→ Exercise: Whenever the word "docs" turns up in a line of the data below, copy that line.

━━━━━━━━

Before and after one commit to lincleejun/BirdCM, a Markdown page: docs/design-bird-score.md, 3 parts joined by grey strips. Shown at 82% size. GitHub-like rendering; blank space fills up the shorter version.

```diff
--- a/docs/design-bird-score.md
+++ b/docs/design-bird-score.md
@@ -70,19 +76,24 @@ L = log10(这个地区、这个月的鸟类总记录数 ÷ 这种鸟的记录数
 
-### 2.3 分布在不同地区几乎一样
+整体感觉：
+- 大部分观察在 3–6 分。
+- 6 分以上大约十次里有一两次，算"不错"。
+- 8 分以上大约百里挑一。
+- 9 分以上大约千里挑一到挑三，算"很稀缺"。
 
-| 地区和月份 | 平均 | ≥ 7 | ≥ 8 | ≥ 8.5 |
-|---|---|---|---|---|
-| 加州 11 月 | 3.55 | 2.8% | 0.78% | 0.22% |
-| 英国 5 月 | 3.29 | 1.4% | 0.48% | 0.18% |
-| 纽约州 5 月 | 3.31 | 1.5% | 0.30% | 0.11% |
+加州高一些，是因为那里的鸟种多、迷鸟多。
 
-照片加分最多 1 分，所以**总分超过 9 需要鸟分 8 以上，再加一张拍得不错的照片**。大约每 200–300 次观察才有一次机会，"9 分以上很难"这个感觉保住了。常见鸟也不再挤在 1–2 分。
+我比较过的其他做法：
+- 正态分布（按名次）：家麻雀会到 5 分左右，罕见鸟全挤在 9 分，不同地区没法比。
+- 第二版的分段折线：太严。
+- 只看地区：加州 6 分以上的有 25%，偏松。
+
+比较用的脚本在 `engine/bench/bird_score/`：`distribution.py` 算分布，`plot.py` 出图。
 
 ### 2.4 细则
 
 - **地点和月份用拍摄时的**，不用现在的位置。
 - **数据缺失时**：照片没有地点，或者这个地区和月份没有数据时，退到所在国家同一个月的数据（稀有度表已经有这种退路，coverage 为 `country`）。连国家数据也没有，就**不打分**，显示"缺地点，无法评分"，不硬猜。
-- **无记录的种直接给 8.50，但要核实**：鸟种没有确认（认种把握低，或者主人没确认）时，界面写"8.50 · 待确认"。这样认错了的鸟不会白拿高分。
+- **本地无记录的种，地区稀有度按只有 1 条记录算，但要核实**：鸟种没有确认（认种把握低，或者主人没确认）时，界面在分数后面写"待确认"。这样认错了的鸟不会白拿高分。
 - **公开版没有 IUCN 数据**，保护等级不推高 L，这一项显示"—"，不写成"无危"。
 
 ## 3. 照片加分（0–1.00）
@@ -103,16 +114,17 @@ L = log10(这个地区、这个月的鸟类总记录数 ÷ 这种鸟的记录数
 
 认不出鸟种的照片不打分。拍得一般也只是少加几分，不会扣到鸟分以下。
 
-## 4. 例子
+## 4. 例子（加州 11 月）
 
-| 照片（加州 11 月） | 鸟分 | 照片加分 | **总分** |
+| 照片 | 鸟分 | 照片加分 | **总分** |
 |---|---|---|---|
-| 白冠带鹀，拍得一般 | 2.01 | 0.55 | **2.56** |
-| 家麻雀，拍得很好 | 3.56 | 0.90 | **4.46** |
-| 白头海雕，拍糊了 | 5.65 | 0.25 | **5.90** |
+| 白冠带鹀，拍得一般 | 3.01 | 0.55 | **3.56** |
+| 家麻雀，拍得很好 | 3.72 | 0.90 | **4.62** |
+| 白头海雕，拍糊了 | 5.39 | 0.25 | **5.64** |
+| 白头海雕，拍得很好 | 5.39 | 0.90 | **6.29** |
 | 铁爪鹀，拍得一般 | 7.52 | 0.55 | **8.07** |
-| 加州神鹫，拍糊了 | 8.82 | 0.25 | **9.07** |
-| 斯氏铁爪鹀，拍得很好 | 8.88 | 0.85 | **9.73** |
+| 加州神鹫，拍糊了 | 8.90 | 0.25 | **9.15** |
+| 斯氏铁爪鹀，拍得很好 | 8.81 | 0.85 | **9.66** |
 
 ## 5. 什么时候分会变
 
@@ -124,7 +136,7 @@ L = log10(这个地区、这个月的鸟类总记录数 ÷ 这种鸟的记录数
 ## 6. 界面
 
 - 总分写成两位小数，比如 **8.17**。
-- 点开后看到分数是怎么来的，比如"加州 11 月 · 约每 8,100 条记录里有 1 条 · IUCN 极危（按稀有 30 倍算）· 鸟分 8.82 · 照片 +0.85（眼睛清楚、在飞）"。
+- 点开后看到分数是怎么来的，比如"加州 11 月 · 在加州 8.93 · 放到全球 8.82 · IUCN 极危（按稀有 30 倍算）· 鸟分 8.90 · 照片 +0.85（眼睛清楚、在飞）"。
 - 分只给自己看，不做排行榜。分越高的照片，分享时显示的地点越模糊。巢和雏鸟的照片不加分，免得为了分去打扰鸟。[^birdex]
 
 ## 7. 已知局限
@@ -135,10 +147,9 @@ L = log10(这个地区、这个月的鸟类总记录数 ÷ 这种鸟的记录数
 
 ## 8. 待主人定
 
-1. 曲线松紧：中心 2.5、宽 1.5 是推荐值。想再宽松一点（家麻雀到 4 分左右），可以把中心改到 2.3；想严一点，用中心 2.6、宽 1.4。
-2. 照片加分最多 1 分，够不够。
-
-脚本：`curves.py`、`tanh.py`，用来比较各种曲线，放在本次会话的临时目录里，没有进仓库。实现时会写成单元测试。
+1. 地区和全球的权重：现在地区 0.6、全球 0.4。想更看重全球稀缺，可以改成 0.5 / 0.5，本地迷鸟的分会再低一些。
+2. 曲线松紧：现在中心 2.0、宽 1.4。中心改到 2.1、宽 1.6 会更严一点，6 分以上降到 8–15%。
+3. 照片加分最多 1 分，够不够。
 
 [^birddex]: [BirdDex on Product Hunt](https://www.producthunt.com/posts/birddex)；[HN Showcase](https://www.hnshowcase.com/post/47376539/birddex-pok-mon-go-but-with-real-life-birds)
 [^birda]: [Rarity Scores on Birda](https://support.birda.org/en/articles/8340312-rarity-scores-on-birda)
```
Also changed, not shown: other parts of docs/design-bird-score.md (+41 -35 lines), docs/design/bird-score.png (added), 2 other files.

━━━━━━━━

→ Solution to this exercise:
Before and after one commit to lincleejun/BirdCM, a Markdown page: docs/design-bird-score.md, 3 parts joined by grey strips. Shown at 82% size. GitHub-like rendering; blank space fills up the shorter version.
--- a/docs/design-bird-score.md
+++ b/docs/design-bird-score.md
Also changed, not shown: other parts of docs/design-bird-score.md (+41 -35 lines), docs/design/bird-score.png (added), 2 other files.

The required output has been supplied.